If Japanese food is your guilty pleasure, you‘re easily living in the right place. Davis, despite its distance from any kind of large body of water, has a plethora of Japanese restaurants from buffets to traditional style. However, if you‘re looking for an out of the ordinary Japanese experience, you might want to give Mikuni a try.
Located in the Davis Commons on First Street next to Pluto‘s, Mikuni offers a new take on Japanese food, bringing a cosmopolitan feel that changed the way I thought about Japanese restaurants.
My friend and I went on a Thursday night, and at 5 it was not packed at all.
Out of all my friends, the friend I brought is easily the premier Japanese expert considering the amount of Asian food she consumes.
As you enter Mikuni, you are welcomed by the entire waiting and cooking staff yelling some phrase in Japanese, which I assumed was inviting. They did this with every customer, and despite the numerous times I heard them yell (which got old fast considering the restaurant is quite small) and even asking what it meant, I still could not understand what they said.
The restaurant itself is decorated with a more modern style than any Japanese restaurant that I have been to.
Television sets tuned to various sports channels adorned the walls while the opposite wall had traditional Japanese paintings. Despite the size of the restaurant, there were many tables inside and outside, allowing Mikuni to accommodate many customers. With all the commotion from the TVs, music and people, I found it difficult to carry out a conversation.
Unlike other Japanese restaurants, Mikuni has a fully stocked bar. Although neither of us are 21 just yet, it seemed like eight dollars for a specialty drink was a little steep for the average college students. Beers were moderately priced at about four dollars, depending on type.
However, Mikuni does not stray from traditional style in regards to the sushi bar. With only a few seats, patrons can sit and watch their rolls from beginning to creation.
My friend often does not stray from her usual Japanese cuisine; however, she soon realized that Davis Mikuni‘s does not offer Bento boxes. For those of you who are not Japanese savvy, Bento boxes are complete meals the offer a main entrée and two sides.
Disappointed, she instead ordered the Teriyaki salmon for $16 and had to order a side of vegetable tempura, miso soup and white rice for an additional $10, making just her meal a whopping $26. Other Japanese restaurants in Davis provide these side dishes and it is included in the price, and my friend and I agreed that this would be strike one.

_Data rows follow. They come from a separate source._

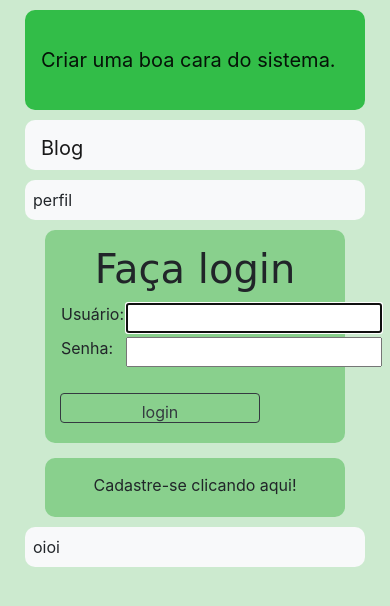
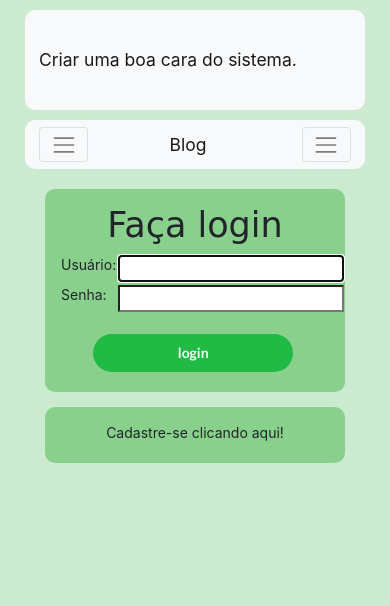
Before and after one commit to joseespinheira/Django, a Django app: page /accounts/login/?next=/post/1/edit/ in a window 390 px wide. Shown: the top 606 px of the page. Run offline with Django 3.2, Linux system fonts and the light colour scheme; some libraries are stand-ins or nearby versions.

Commit message:
Corrigido os problemas de responsividade

```diff
--- a/blog/static/css/blog.css
+++ b/blog/static/css/blog.css
@@ -26,8 +26,14 @@ h1, h2, h3, h4 {
     font-family: 'Lobster', cursive;
 }
 
+p {
+    margin-top: 10px;
+}
+
 .date {
     color: #828282;
+    margin-block-end: auto;
+    margin-top: 10px;
 }
 
 .save {
@@ -69,33 +75,34 @@ h1, h2, h3, h4 {
 
 .post {
     background-color: #5fc1659c ;
-    border-radius: 10px !important ;
-    padding: 5px 15px 1px 15px ;/* top left down ritgh*/
+    border-radius: 10px ;
+    padding: 10px 15px 15px 15px ;/* top left down ritgh*/
     margin-bottom: 12px;
     width: 100%;
     /*justify-content: center;*/
 }
 .edit {
     background-color: #5fc1659c ;
-    border-radius: 10px !important ;
-    padding: 5px 15px 1px 15px ;/* top left down ritgh*/
+    border-radius: 10px  ;
+    padding: 15px 15px 15px 15px ;/* top left down ritgh*/
     margin-bottom: 12px;
     width: 100%;
-    height: 500px;
+    height: 105%;
     /*justify-content: center;*/
 }
 .navbar{
     /* definimos o quão arredondado irá ficar nosso box */
-    border-radius: 10px !important ;
+    border-radius: 10px  ;
     /* definimos a altura do box */
-    height:50px !important ;
+    /*height:50px  ;*/
 }
+
 .nav-item{
     padding: 8px 8px 8px 8px ;
 }
 .propaganda{
-    background-color: #32bd48 !important ;
-    height: 100px !important ;
+    background-color: #32bd48  ;
+    height: 100px  ;
 
 }
 .content{
@@ -104,12 +111,14 @@ h1, h2, h3, h4 {
 .menu_lateral{
     /*background: black;*/
     padding: 00px 10px 10px 10px ;/* top ritgh down left*/
+    width: 1%;
+    height: 1%;
 }
 .barra-navegacao{
     background: #f8f9fa;
     height: 100%;
     width: 100%;
-    border-radius: 10px !important ;
+    border-radius: 10px  ;
     padding: 8px 8px 8px 8px ;/* top ritgh down left*/
 }
 .menu_principal{
@@ -117,7 +126,9 @@ h1, h2, h3, h4 {
     padding: 00px 10px 10px 10px ;/* top ritgh down left*/
 }
 .conteudo{
-    padding: 00px 0px 10px 0px ;/* top ritgh down left*/
+    padding: 00px 0px 10px 0px;
+    margin-left: 10px !important;
+    margin-right: 10px;
 }
 .texto_blog{
     color: black;
@@ -130,10 +141,14 @@ h1, h2, h3, h4 {
     width: 300px;
     margin-left: auto;
     margin-right: auto;
+    text-align: -webkit-center;
 }
 .login-btn{
     width: 200px;
-    height: 30px;
-    margin-left: auto;
-    margin-right: auto;
+    height: 38px;
+    border-radius: 40px !important ;
 }
+
+/*.navbar-brand{
+    text-align: left;
+}*/
--- a/blog/templates/blog/base.html
+++ b/blog/templates/blog/base.html
@@ -9,20 +9,35 @@
         <!-- Link para icones disponiveis no https://fontawesome.com/start-->
         <link rel="stylesheet" href="https://use.fontawesome.com/releases/v5.6.3/css/all.css" integrity="sha384-UHRtZLI+pbxtHCWp1t77Bi1L4ZtiqrqD80Kn4Z8NTSRyMA2Fd33n5dQ8lWUE00s/" crossorigin="anonymous">
 
+        <!-- Semantic ui https://react.semantic-ui.com/usage CSS -->
+        <link rel="stylesheet" href="//cdn.jsdelivr.net/npm/semantic-ui@2.4.1/dist/semantic.min.css"/>
+
         <!-- Bootstrap CSS -->
         <link rel="stylesheet" href="https://stackpath.bootstrapcdn.com/bootstrap/4.1.3/css/bootstrap.min.css" integrity="sha384-MCw98/SFnGE8fJT3GXwEOngsV7Zt27NXFoaoApmYm81iuXoPkFOJwJ8ERdknLPMO" crossorigin="anonymous">
         <link rel="stylesheet" href="{% static 'css/blog.css' %}">
         <title>Blog</title>
     </head>
     <body>
-        <div class="container geral">
+        <div class="container-fluid geral">
+
             <div class="bnav ">
                 <nav class="navbar navbar-expand-md navbar-light bg-light propaganda">
                     <a class="navbar-brand" href="/">Criar uma boa cara do sistema.</a>
+                    <div class="collapse navbar-collapse" id="textoNavbar">
+                    </div>
+                </nav>
+            </div>
 
-                    <div class="collapse navbar-collapse" id="textoNavbar">
+            <div class="bnav" style="padding-top: 0px">
+                <nav class="navbar navbar-expand-sm navbar-light bg-light">
 
-                        <!--ul class="navbar-nav mr-auto">
+                    <button class="navbar-toggler" type="button" data-toggle="collapse" data-target="#menu_geral" aria-controls="menu_geral" aria-expanded="false" aria-label="Alterna navegação">
+                        <span class="navbar-toggler-icon"></span>
+                    </button>
+                    <div class="container" style="width: auto;">
+                        <a class="navbar-brand" href="/">Blog</a>
+
+                        <!--ul class="navbar-nav mr-auto" style="flex-direction: row;">
                             <li class="nav-item">
                                 <a class="nav-link" href="#">Destaques</a>
                             </li>
@@ -30,85 +45,71 @@
                                 <a class="nav-link" href="#">Preços</a>
                             </li>
                         </ul-->
-                        <!--form class="navbar-nav ml-auto">
 
-                            {% if user.is_authenticated %}
-                                <a href="{% url 'post_new' %}" class="nav-link"><span class="glyphicon glyphicon-plus"></span>Novo </a>
-                                <a class="nav-link">|</a>
-                                <a href="{% url 'post_rascunho_list' %}" class="nav-link"><span class="glyphicon glyphicon-edit"></span>Rascunhos Salvos </a>
-                                <a class="nav-link">|</a>
-                                <div class="nav-item"><a class="nav-item">Olá, {{ user.username }}</a>(<a href="{% url 'logout' %}" class="nav-item">Log out</a>)</div>
-                            {% else %}
-                                <a href="{% url 'login' %}" class="nav-link">Entrar</a> | <a href="{% url 'login' %}" class="nav-link">Registra-se</a>
-                            {% endif %}
-                            <!--input class="form-control mr-sm-2" type="search" placeholder="Pesquisar" aria-label="Pesquisar">
-                            <button class="btn btn-outline-success my-2 my-sm-0" type="submit">Pesquisar</button>
-                        </form-->
                     </div>
-                </nav>
-            </div>
-            <div class="bnav" style="padding-top: 0px">
-                <nav class="navbar navbar-expand-md navbar-light bg-light">
-                    <a class="navbar-brand" href="/">Blog</a>
+                    <button class="navbar-toggler" type="button" data-toggle="collapse" data-target="#menu1" aria-controls="menu1" aria-expanded="false" aria-label="Alterna navegação">
+                        <span class="navbar-toggler-icon"></span>
+                    </button>
+                    <div class="collapse navbar-collapse" id="menu1">
 
-                    <div class="collapse navbar-collapse" id="textoNavbar" >
-
-                        <!--ul class="navbar-nav mr-auto">
-                            <li class="nav-item">
-                                <a class="nav-link" href="#">Destaques</a>
-                            </li>
-                            <li class="nav-item">
-                                <a class="nav-link" href="#">Preços</a>
-                            </li>
-                        </ul-->
-                        <form class="navbar-nav ml-auto">
+                        <div class="navbar-nav ml-auto">
 
                             {% if user.is_authenticated %}
                                 <a href="{% url 'post_new' %}" class="nav-link"><span class="glyphicon glyphicon-plus"></span>Nova Postagem </a>
-                                <a class="nav-link">|</a>
+
                                 <a href="{% url 'post_rascunho_list' %}" class="nav-link"><span class="glyphicon glyphicon-edit"></span>Rascunhos Salvos </a>
-                                <a class="nav-link">|</a>
-                                <div class="nav-item"><a class="nav-item">Olá, {{ user.username }}</a>(<a href="{% url 'logout' %}" class="nav-item">Log out</a>)</div>
+
+                                <div class="nav-link"><a >Olá, {{ user.username }} </a> (<a href="{% url 'logout' %}" class="nav-item">Log out</a>)</div>
                             {% else %}
                                 <a href="{% url 'login' %}" class="nav-link">Entrar</a>
-                                <a class="nav-link">|</a>
+
                                 <a href="{% url 'login' %}" class="nav-link">Registra-se</a>
                             {% endif %}
                             <!--input class="form-control mr-sm-2" type="search" placeholder="Pesquisar" aria-label="Pesquisar">
                             <button class="btn btn-outline-success my-2 my-sm-0" type="submit">Pesquisar</button-->
-                        </form>
+                        </div>
                     </div>
                 </nav>
             </div>
 
+            <div class="content container-fluid">
+                <div class="row navbar-expand-lg">
 
+                    <!--
 
-            <!--div class="page-header">
-                {% if user.is_authenticated %}
-                    <a href="{% url 'post_new' %}" class="top-menu"><span class="glyphicon glyphicon-plus"></span></a>
-                    <a href="{% url 'post_rascunho_list' %}" class="top-menu"><span class="glyphicon glyphicon-edit"></span></a>
-                    <p class="top-menu">Hello {{ user.username }} <small>(<a href="{% url 'logout' %}">Log out</a>)</small></p>
-                {% else %}
-                    <a href="{% url 'login' %}" class="top-menu"><span class="glyphicon glyphicon-lock"></span></a>
-                {% endif %}
-                <h1><a href="/">Blog</a></h1>
-            </div-->
-            <div class="content container">
-                <div class="row">
-                    <div class="col-md-3 menu_principal">
-                        <div class="barra-navegacao">
-                            perfil
+                    Extra small     Small         Medium        Large        Extra large
+                    <576px	        ≥576px	      ≥768px	    ≥992px       ≥1200
+                    .col-	        .col-sm-	  .col-md-	    .col-lg-	 .col-xl-
+
+                    -->
+
+                    <div class="navbar-expand-sm col-sm-4 col-md-3 col-lg-3 col-xl-2 menu_principal">
+                        <div class="collapse navbar-collapse " id="menu_geral">
+                            <div class="barra-navegacao">
+                                <div class="collapse navbar-collapse" id="menu_geral">
+                                    <div class="perfil">
+                                        <div>
+                                        <img>Foto</img><br>
+                                        {{ user.username }}
+                                        </div><hr>
+                                        <div>
+                                            Opção
+                                        </div>
+                                    </div>
+                                </div>
+                            </div><!--/div-->
                         </div>
                     </div>
-                    <div class="col-md-6 conteudo">
+                    <div class="col conteudo">
                     {% block content %}
                     {% endblock %}
                     </div>
+                    <div class="collapse navbar-collapse col-sm-12 col-md-5 col-lg-4 col-xl-5 menu_lateral">
 
-                    <div class="col-md-3 menu_lateral">
-                        <div class="barra-navegacao">
-                            oioi
-                        </div>
+                            <div class="barra-navegacao">
+                                oioi
+                            </div>
+
                     </div>
                 </div>
             </div>
--- a/blog/templates/blog/post_detail.html
+++ b/blog/templates/blog/post_detail.html
@@ -9,7 +9,7 @@
             </div>
         {% else %}
             <div class="col-9">
-                <a class="btn btn-default" href="{% url 'post_publish' pk=post.pk %}">Publicar</a>
+                <a class="login-btn ui green button" href="{% url 'post_publish' pk=post.pk %}">Publicar</a>
             </div>
         {% endif %}
         {% ifequal user post.author %}
--- a/blog/templates/registration/login.html
+++ b/blog/templates/registration/login.html
@@ -4,8 +4,7 @@
 
 <div class="login">
 
-    <h1 style="text-align:center;">Faça login</h1>
-
+    <h1>Faça login</h1>
 
     {% if form.errors %}
         <p>Erro: Usuário ou Senha incorreto. Tente novamente.</p>
@@ -14,6 +13,7 @@
 
     <form method="post" action="{% url 'login' %}">
     {% csrf_token %}
+        <div-->
         <table>
         <tr>
             <td>{{ form.username.label_tag }}</td>
@@ -25,10 +25,9 @@
         </tr>
         </table>
 </br>
-        <input class="btn btn-outline-dark login-btn" type="submit" value="login" />
+        <input class="login-btn ui green button " type="submit" value="login" />
         <input type="hidden" name="next" value="{{ next }}" />
     </form>
-
 </div>
 <div class="login" style="margin-top:15px; text-align:center;">
     <a>Cadastre-se clicando aqui!</a>
--- a/blog/views.py
+++ b/blog/views.py
@@ -56,7 +56,7 @@ def post_edit(request, pk):
 @login_required
 # Lista das postagens de rascunho.
 def post_rascunho_list(request):
-    posts = Post.objects.filter(published_date__isnull=True).order_by('created_date')
+    posts = Post.objects.filter(published_date__isnull=True).order_by('-created_date')
     return render(request, 'blog/post_rascunho_list.html', {'posts': posts})
 
 # Publica a postagem
```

I ordered the Japanese Mafia roll, which at $14 was a little over my budget but I figured I would splurge a little bit. Most rolls were between $10 and $12, and Mikuni does provide a wide variety of different rolls.
The Japanese Mafia Roll was a California roll with shrimp, avocado, cream cheese and salmon, covered in two special sauces. For $14, I had pretty high expectations. Mikuni also provides other rolls that are as comically named as they are delicious such as the Marilyn Monroll and the Puff Daddy.

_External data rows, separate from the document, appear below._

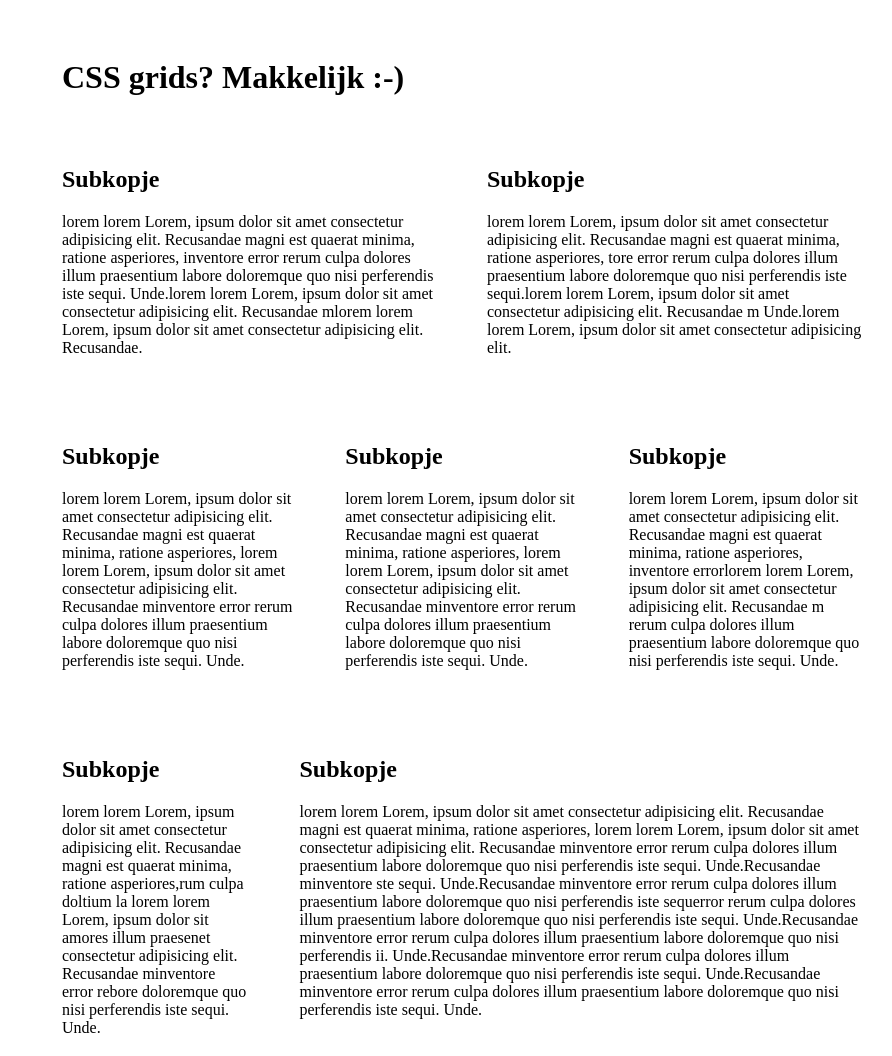
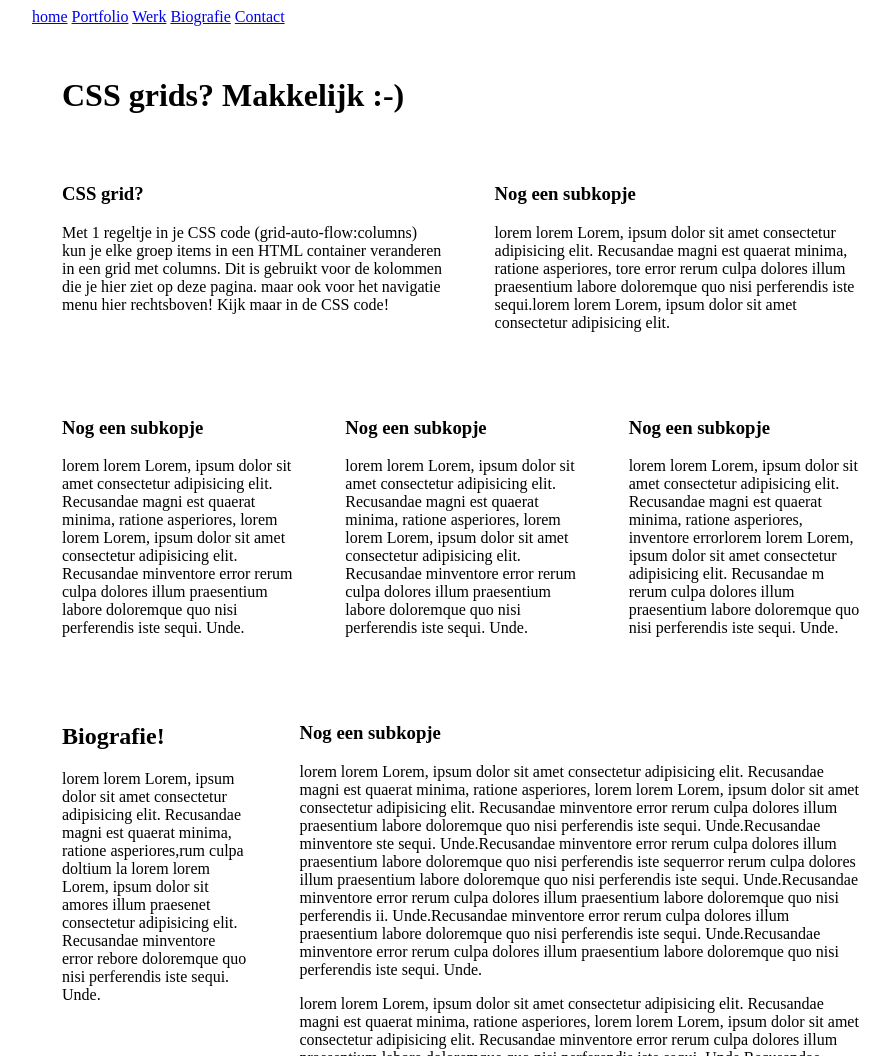
Before and after one commit to davidvandenbor/simpel-CSS-grid-voorbeeld, a website built with Parcel: page index.html in a window 1280 px wide. Shown: the top 1056 px of the page, without its empty margins (178-1070 px from the left). Built offline with nearby package versions, Linux system fonts and the light colour scheme.

Commit message:
Update index.html

```diff
--- a/index.html
+++ b/index.html
@@ -11,45 +11,56 @@
 
 <body>
 
+ <nav>
+  <a href="#">home</a>
+  <a href="#">Portfolio</a>
+  <a href="#">Werk</a>
+  <a href="#biografie">Biografie</a>
+  <a href="#">Contact</a>
+ </nav>
+
  <main>
   <h1>CSS grids? Makkelijk :-)</h1>
 
   <!-- Hier begint de eerste sectie! -->
   <section>
    <article>
-    <h2>Subkopje</h2>
-    <p>lorem lorem Lorem, ipsum dolor sit amet consectetur adipisicing elit. Recusandae magni est quaerat minima, ratione asperiores, inventore error rerum culpa dolores illum praesentium labore doloremque quo nisi perferendis iste sequi. Unde.lorem lorem Lorem, ipsum dolor sit amet consectetur adipisicing elit. Recusandae mlorem lorem Lorem, ipsum dolor sit amet consectetur adipisicing elit. Recusandae.</p>
+    <h3>CSS grid?</h3>
+    <p>Met 1 regeltje in je CSS code (grid-auto-flow:columns) kun je elke groep items in een HTML container veranderen in een grid met columns. Dit is gebruikt voor de kolommen die je hier ziet op deze pagina. maar ook voor het navigatie menu hier rechtsboven! Kijk maar in de CSS code!</p>
    </article>
    <article>
-    <h2>Subkopje</h2>
-    <p>lorem lorem Lorem, ipsum dolor sit amet consectetur adipisicing elit. Recusandae magni est quaerat minima, ratione asperiores, tore error rerum culpa dolores illum praesentium labore doloremque quo nisi perferendis iste sequi.lorem lorem Lorem, ipsum dolor sit amet consectetur adipisicing elit. Recusandae m Unde.lorem lorem Lorem, ipsum dolor sit amet consectetur adipisicing elit.</p>
+    <h3>Nog een subkopje</h3>
+    <p>lorem lorem Lorem, ipsum dolor sit amet consectetur adipisicing elit. Recusandae magni est quaerat minima, ratione asperiores, tore error rerum culpa dolores illum praesentium labore doloremque quo nisi perferendis iste sequi.lorem lorem Lorem, ipsum dolor sit amet consectetur adipisicing elit. </p>
    </article>
   </section>
 
   <!-- Hier begint de tweede sectie! -->
   <section>
    <article>
-    <h2>Subkopje</h2>
+    <h3>Nog een subkopje</h3>
     <p>lorem lorem Lorem, ipsum dolor sit amet consectetur adipisicing elit. Recusandae magni est quaerat minima, ratione asperiores, lorem lorem Lorem, ipsum dolor sit amet consectetur adipisicing elit. Recusandae minventore error rerum culpa dolores illum praesentium labore doloremque quo nisi perferendis iste sequi. Unde.</p>
    </article>
    <article>
-    <h2>Subkopje</h2>
+    <h3>Nog een subkopje</h3>
     <p>lorem lorem Lorem, ipsum dolor sit amet consectetur adipisicing elit. Recusandae magni est quaerat minima, ratione asperiores, lorem lorem Lorem, ipsum dolor sit amet consectetur adipisicing elit. Recusandae minventore error rerum culpa dolores illum praesentium labore doloremque quo nisi perferendis iste sequi. Unde.</p>
    </article>
    <article>
-    <h2>Subkopje</h2>
+    <h3>Nog een subkopje</h3>
     <p>lorem lorem Lorem, ipsum dolor sit amet consectetur adipisicing elit. Recusandae magni est quaerat minima, ratione asperiores, inventore errorlorem lorem Lorem, ipsum dolor sit amet consectetur adipisicing elit. Recusandae m rerum culpa dolores illum praesentium labore doloremque quo nisi perferendis iste sequi. Unde.</p>
    </article>
   </section>
 
   <!-- Hier begint de derde sectie! -->
+
   <section id="biografie">
+
    <article>
-    <h2>Subkopje</h2>
+    <h2>Biografie!</h2>
     <p>lorem lorem Lorem, ipsum dolor sit amet consectetur adipisicing elit. Recusandae magni est quaerat minima, ratione asperiores,rum culpa doltium la lorem lorem Lorem, ipsum dolor sit amores illum praesenet consectetur adipisicing elit. Recusandae minventore error rebore doloremque quo nisi perferendis iste sequi. Unde.</p>
    </article>
    <article>
-    <h2>Subkopje</h2>
+    <h3>Nog een subkopje</h3>
+    <p>lorem lorem Lorem, ipsum dolor sit amet consectetur adipisicing elit. Recusandae magni est quaerat minima, ratione asperiores, lorem lorem Lorem, ipsum dolor sit amet consectetur adipisicing elit. Recusandae minventore error rerum culpa dolores illum praesentium labore doloremque quo nisi perferendis iste sequi. Unde.Recusandae minventore ste sequi. Unde.Recusandae minventore error rerum culpa dolores illum praesentium labore doloremque quo nisi perferendis iste sequerror rerum culpa dolores illum praesentium labore doloremque quo nisi perferendis iste sequi. Unde.Recusandae minventore error rerum culpa dolores illum praesentium labore doloremque quo nisi perferendis ii. Unde.Recusandae minventore error rerum culpa dolores illum praesentium labore doloremque quo nisi perferendis iste sequi. Unde.Recusandae minventore error rerum culpa dolores illum praesentium labore doloremque quo nisi perferendis iste sequi. Unde.</p>
     <p>lorem lorem Lorem, ipsum dolor sit amet consectetur adipisicing elit. Recusandae magni est quaerat minima, ratione asperiores, lorem lorem Lorem, ipsum dolor sit amet consectetur adipisicing elit. Recusandae minventore error rerum culpa dolores illum praesentium labore doloremque quo nisi perferendis iste sequi. Unde.Recusandae minventore ste sequi. Unde.Recusandae minventore error rerum culpa dolores illum praesentium labore doloremque quo nisi perferendis iste sequerror rerum culpa dolores illum praesentium labore doloremque quo nisi perferendis iste sequi. Unde.Recusandae minventore error rerum culpa dolores illum praesentium labore doloremque quo nisi perferendis ii. Unde.Recusandae minventore error rerum culpa dolores illum praesentium labore doloremque quo nisi perferendis iste sequi. Unde.Recusandae minventore error rerum culpa dolores illum praesentium labore doloremque quo nisi perferendis iste sequi. Unde.</p>
    </article>
   </section>
```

The tempura and miso soup arrived first. For $8, you received eight pieces of tempura with a variety of vegetables, one of each kind offered. The miso soup had an authentic Japanese taste but paled in comparison to other Davis establishments.
My roll arrived next and I waited until my friend received her dinner before eating. It took another seven minutes or so before her salmon arrived and we dug in.
I have to admit that my roll was one of the better rolls I have had in Davis. It was a mix of traditional flavor with an interesting new twist. I have yet to put my finger on what exactly that twist was, but as you can tell, it still lingers on my taste buds.
My friend, however, was not as pleased as I was. Although the portion was fairly large, she said her salmon tasted less like teriyaki and more like fish, which is never a good thing, unless you like that fishiness. She complained it was a little dry and she ate with a little dissatisfaction. I took a bite of her meal as well, and was not impressed either.
When the check arrived (for an incredible $42 without tip), my friend and I deliberated about our experience. We both agreed that as an undergraduate student on a strict budget, Mikuni is probably not the best choice for Japanese food. We also decided that if you are looking for the traditional style Japanese food that most of us all love, Mikuni is again probably not the restaurant for you.
That said, Mikuni does provide a unique take on Japanese cuisine and dining experience. They boast an impressive full bar, and a wide variety of crazy sushi rolls that would take on any courageous adventurer. If you are looking for a night on the town and are willing to spend the money, Mikuni is the place to be.
NICK MARKWITH can be reached at email@example.com.